**Instructions for the task**
Copy each line in the data that includes the word "amount".

**Data records**

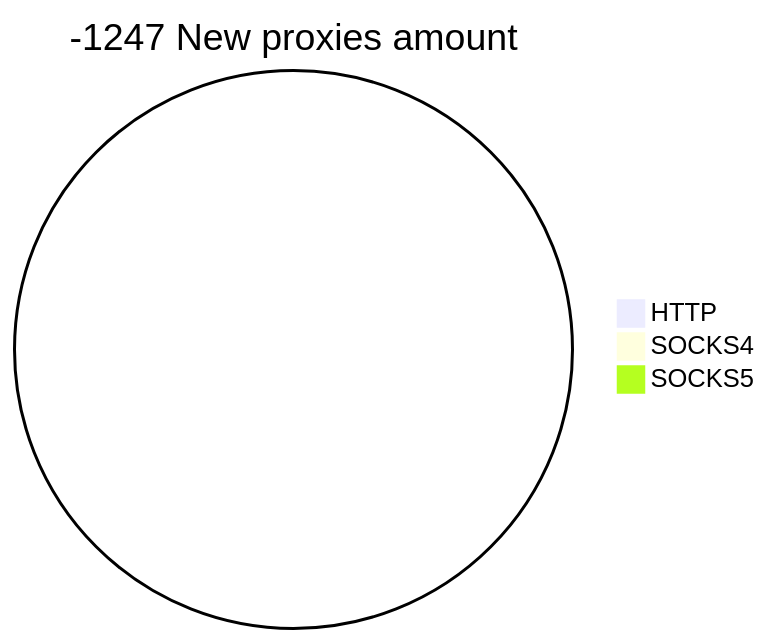
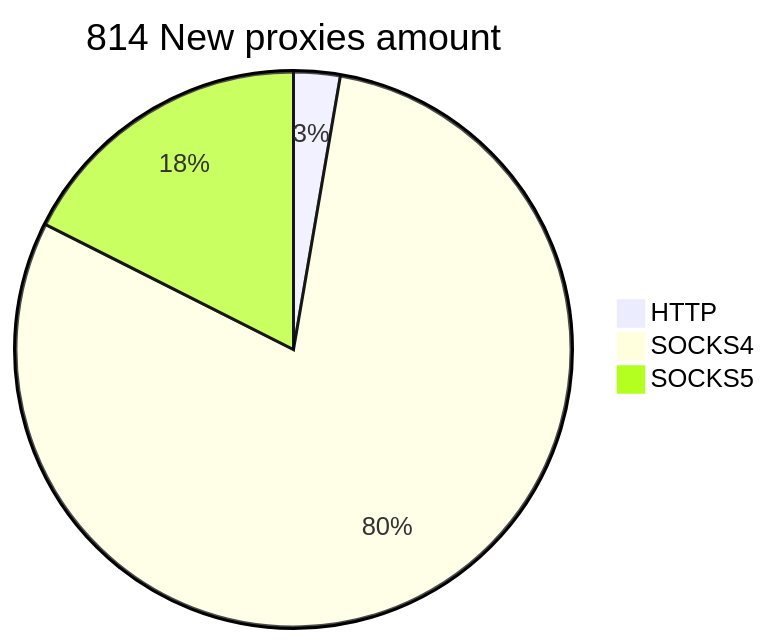
The second of 2 diagrams in README.md (cutipu/proxylist), drawn with Mermaid before and after one commit. The commit also changed other lines of this file, not shown here.

````diff
--- a/README.md
+++ b/README.md
@@ -10,6 +10,6 @@
 ```mermaid
-pie title -1247 New proxies amount
-    "HTTP" : 0
-    "SOCKS4" : 0
-    "SOCKS5" : 0
+pie title 814 New proxies amount
+    "HTTP" : 22
+    "SOCKS4" : 649
+    "SOCKS5" : 143
 ```
````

**Exercise result**
-pie title -1247 New proxies amount
+pie title 814 New proxies amount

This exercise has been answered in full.